Report, word for word, every line of the material that contains "const".

Source material:
----

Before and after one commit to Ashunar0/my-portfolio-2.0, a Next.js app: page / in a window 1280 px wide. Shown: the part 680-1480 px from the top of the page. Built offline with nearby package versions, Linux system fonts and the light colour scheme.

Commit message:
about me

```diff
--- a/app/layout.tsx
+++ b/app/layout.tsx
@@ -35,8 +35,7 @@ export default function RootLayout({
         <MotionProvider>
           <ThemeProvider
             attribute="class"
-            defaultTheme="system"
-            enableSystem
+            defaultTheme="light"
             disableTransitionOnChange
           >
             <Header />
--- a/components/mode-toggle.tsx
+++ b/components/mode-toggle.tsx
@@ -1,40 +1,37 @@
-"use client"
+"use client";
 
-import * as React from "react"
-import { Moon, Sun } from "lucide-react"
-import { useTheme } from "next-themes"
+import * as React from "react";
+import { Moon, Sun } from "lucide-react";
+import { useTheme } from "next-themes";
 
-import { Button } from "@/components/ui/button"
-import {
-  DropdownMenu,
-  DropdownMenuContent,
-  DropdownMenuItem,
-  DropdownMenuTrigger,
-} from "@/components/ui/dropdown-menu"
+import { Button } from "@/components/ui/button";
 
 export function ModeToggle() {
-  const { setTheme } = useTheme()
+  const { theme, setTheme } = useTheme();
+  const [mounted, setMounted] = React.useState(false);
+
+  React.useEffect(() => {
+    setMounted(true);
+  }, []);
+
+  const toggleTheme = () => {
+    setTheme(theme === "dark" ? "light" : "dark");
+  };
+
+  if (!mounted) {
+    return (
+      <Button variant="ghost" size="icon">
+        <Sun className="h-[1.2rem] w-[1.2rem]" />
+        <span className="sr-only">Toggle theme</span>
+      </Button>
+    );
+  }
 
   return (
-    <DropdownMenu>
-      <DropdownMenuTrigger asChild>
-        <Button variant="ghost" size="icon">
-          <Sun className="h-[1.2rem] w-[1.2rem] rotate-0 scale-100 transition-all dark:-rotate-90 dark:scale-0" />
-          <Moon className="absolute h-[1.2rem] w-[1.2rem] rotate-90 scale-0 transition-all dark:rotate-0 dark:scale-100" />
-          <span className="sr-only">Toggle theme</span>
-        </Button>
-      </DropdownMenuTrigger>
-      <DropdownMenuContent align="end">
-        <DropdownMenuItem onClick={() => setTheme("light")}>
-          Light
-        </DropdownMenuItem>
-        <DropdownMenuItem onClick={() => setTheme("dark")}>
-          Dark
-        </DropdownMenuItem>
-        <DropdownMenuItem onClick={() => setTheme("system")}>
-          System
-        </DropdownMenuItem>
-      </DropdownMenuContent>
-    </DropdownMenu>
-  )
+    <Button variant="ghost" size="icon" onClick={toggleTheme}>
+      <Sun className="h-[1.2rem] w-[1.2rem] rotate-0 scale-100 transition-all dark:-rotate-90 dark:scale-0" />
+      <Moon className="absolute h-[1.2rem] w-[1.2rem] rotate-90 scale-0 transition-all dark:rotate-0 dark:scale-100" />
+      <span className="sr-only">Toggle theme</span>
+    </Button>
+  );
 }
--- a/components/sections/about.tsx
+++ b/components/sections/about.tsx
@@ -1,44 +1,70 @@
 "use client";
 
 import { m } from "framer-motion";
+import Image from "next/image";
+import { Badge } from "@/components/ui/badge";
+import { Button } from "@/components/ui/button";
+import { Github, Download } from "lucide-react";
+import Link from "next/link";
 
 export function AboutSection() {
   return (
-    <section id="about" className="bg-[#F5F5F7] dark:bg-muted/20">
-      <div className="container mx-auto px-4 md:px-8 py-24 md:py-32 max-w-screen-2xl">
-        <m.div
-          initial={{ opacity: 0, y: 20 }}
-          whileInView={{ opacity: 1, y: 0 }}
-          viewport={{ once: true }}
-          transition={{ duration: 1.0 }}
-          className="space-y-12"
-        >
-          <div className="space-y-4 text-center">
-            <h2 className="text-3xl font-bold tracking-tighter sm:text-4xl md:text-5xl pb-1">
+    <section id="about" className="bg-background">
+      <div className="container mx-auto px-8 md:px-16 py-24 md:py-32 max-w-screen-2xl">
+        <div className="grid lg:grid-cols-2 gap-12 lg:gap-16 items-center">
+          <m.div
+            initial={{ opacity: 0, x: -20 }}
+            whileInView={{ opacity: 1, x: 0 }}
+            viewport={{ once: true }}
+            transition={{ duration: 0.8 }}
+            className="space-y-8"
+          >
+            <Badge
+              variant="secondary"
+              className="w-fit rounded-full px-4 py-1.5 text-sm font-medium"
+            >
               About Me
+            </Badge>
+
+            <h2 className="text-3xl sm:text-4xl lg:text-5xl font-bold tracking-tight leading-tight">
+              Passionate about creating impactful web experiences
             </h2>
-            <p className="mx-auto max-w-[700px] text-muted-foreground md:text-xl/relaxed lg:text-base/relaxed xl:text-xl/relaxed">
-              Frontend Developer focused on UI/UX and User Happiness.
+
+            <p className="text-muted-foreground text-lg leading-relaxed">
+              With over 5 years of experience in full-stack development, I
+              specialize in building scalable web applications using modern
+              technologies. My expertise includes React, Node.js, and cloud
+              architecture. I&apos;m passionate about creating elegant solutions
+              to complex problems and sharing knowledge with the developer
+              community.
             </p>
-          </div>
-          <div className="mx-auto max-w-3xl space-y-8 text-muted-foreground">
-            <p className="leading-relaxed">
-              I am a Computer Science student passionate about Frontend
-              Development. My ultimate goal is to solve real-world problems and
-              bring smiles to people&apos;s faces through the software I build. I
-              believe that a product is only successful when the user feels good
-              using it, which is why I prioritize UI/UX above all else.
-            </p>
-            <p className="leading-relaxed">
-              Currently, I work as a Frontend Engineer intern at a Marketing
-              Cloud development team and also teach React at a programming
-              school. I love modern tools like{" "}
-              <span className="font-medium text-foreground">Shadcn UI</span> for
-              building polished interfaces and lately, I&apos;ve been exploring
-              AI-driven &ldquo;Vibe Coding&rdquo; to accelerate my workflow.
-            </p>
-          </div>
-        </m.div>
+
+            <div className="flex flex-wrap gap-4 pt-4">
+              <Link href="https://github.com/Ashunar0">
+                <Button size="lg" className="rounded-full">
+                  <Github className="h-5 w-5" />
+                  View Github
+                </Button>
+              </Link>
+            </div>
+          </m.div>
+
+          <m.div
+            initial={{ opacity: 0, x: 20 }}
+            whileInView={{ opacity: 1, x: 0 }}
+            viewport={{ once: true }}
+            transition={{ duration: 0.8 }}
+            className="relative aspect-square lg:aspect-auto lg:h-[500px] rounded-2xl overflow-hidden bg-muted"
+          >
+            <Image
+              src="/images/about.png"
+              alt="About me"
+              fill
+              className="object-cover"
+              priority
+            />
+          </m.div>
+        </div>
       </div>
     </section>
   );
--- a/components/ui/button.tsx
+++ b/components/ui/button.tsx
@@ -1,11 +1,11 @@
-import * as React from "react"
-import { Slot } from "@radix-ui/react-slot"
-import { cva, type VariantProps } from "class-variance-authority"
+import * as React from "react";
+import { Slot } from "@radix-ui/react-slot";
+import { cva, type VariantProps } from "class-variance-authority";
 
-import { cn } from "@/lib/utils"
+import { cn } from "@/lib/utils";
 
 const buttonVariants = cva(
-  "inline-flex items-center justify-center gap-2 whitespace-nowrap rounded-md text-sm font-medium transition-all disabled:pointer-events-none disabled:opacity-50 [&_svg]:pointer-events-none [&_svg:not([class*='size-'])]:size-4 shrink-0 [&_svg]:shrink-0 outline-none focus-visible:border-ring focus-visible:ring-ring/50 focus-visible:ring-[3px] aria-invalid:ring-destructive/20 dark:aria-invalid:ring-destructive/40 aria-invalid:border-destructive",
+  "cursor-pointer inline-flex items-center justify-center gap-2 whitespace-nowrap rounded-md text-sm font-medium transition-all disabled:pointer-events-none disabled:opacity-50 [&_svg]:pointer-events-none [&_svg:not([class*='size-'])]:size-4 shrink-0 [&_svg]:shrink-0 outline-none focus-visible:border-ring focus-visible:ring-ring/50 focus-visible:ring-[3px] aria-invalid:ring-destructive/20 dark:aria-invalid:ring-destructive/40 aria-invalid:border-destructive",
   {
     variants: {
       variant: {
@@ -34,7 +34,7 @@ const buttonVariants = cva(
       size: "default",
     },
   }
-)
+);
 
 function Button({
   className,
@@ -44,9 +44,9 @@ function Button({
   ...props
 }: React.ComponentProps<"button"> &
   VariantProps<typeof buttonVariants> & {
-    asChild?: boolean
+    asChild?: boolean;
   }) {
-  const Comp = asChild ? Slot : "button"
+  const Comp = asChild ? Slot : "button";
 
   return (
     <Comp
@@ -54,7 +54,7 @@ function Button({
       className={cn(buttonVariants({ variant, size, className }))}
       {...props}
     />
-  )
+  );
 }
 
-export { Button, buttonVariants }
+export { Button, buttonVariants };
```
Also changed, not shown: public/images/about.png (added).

----

Solved exercise:
-  const { setTheme } = useTheme()
+  const { theme, setTheme } = useTheme();
+  const [mounted, setMounted] = React.useState(false);
+  const toggleTheme = () => {
 const buttonVariants = cva(
@@ -34,7 +34,7 @@ const buttonVariants = cva(
-  const Comp = asChild ? Slot : "button"
+  const Comp = asChild ? Slot : "button";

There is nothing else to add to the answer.